We are always being told that we should use mulch on our garden beds and there are good reasons why this is so. By covering the soil the mulch helps to retain moisture by preventing evaporation and also helps to keep down the weeds. But there are some downsides and using the wrong type of mulch can cause problems. I came across an article by Curtis Adams over on the Houzz website which describes six different materials used as mulch and the benefits and drawbacks of each.
Almost every gardening expert will recommend using mulch around new and existing plantings, but why? Mulch has many benefits in the garden, but it can also cause problems if used improperly.
In nature, mulch forms naturally from fallen leaves, dead grasses and other materials that collect on the ground. This layer of decomposed, or decomposing, material provides a home for beneficial organisms that break the organic materials in the mulch into simpler components that can be used by plants. In addition, this natural mulch provides a cushioning layer that lessens the impact of rain falling on the soil, thus reducing soil compaction and erosion, and improving water absorption. Mulch forms a barrier that prevents evaporation ? helping to mitigate against drought conditions. It also acts as a thermal insulator to moderate extreme changes in soil temperature. Mulch shades the soil surface and blocks seeds that require exposure to light for germination, as is the case with many garden weeds.
Mulches used in the home landscape perform many of these natural functions, some better than others. In addition, mulch also serves as a design element, adding color and texture to the ground plane. Determining the best mulch to use depends on where you are, the type of landscape you are working with and your aesthetic goals.In this Los Angeles front yard, densely growing drought-tolerant plants make added mulch unnecessary.
Types of Mulch
Listed here are a number of materials used as mulch, along with what they do well and where they fall short. They are broadly grouped into organic, living or once-living materials, and inorganic materials, which include minerals and synthetic products.
Living mulch. Living mulch consists of low-growing plants that, once established, form a dense layer of ground cover. It may be a single species or a variety of plants that form an interlocking matrix. This is most like what you would encounter in a meadow or woodland setting. Examples of living mulch plants include sedum, lady?s mantle (Alchemilla mollis), moss phlox (Phlox subulata), golden ragwort (Packera aurea) and green and gold (Chrysogonum virginianum).
Pros: Retains moisture, reduces erosion, allows water permeation, supports beneficial organisms, and offers good temperature control and excellent aesthetics. Weed suppression is dependent on the density of planting.
Cons: Takes time to develop thick growth and requires more maintenance during establishment. It can be difficult to tell the difference between desired and undesired plants (weeds).Shredded bark, used in this sloping garden in Maryland, tends to interlock and resist being washed away.

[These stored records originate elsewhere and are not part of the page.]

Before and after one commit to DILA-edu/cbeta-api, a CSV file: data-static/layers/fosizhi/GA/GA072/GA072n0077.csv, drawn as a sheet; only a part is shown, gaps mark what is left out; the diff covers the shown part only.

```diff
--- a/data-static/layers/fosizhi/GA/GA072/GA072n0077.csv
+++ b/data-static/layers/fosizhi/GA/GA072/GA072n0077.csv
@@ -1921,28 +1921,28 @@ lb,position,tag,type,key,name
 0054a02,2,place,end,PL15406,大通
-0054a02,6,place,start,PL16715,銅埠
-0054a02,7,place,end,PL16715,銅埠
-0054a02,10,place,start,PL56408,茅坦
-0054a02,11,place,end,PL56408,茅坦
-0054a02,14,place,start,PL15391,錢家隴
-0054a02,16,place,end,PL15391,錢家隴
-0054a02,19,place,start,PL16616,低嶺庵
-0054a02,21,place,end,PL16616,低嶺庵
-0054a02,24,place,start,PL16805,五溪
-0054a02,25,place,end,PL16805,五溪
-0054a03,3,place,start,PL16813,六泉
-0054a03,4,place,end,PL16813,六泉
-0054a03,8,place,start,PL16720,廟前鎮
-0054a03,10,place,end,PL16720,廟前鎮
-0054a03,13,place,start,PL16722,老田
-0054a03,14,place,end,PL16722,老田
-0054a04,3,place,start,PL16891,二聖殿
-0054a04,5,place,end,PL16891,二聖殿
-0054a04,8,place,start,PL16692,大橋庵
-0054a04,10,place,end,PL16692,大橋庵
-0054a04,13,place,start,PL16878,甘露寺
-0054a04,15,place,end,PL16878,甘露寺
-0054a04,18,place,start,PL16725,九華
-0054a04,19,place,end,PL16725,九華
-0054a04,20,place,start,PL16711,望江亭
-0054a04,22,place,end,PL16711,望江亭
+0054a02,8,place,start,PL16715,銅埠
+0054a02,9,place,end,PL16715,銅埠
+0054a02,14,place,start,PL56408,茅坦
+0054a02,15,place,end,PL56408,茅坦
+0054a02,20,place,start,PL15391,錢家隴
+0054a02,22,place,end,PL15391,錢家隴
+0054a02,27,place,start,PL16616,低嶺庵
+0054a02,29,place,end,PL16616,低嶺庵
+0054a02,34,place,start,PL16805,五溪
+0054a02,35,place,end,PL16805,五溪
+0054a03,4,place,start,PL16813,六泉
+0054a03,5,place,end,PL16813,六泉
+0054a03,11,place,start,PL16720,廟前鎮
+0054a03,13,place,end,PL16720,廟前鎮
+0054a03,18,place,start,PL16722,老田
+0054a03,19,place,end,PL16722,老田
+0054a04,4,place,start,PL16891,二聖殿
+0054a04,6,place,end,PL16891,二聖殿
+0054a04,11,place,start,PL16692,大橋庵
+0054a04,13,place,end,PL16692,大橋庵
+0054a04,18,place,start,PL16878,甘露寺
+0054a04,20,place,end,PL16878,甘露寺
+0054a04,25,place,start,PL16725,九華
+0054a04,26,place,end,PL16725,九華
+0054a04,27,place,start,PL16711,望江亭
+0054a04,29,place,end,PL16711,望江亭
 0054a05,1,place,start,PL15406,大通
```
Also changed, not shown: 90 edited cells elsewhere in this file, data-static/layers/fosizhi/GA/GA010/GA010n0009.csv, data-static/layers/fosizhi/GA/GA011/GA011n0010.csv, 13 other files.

Shredded bark. This is made from the outer layer of trees and is a byproduct of the lumber industry. Properties and appearance vary depending on the type of tree. Trees used for shredded bark mulch include hardwoods, cedar, hemlock, pine and redwood. The types available depend on your location. Coarsely shredded grades last longer but don?t look as nice in some settings as finer grades. Over time, shredded bark breaks down to enrich the soil with organic matter. Read product information carefully since sometimes chipped or shredded wood is dyed and resembles shredded bark mulch.
Pros: Suppresses weeds very well, offers good moisture and temperature control, allows water permeation, and breaks down over time to help build soil and support soil organisms. Aesthetics vary depending on the type and grade used.
Cons: Needs to be replenished on a regular basis (one to three years) and fades over time. Coarser grades can float away, and finer grades can become compacted if applied too thickly.The bark nuggets in this Ohio yard complement the outdoor furniture, and set off the seating area from the surrounding beds.
Pine bark nuggets. These are actual chunks of pine bark and are available in a variety of sizes. Larger pieces last longer but have a coarser appearance and a greater tendency to float away or otherwise migrate around the garden.
Pros: Similar to shredded bark, but pine bark nuggets are slower to break down than other wood and bark products, and can hold their color for several years.
Cons: Larger pieces tend to move around in the landscape, it?s more difficult to walk on than shredded products, and it has a coarser appearance.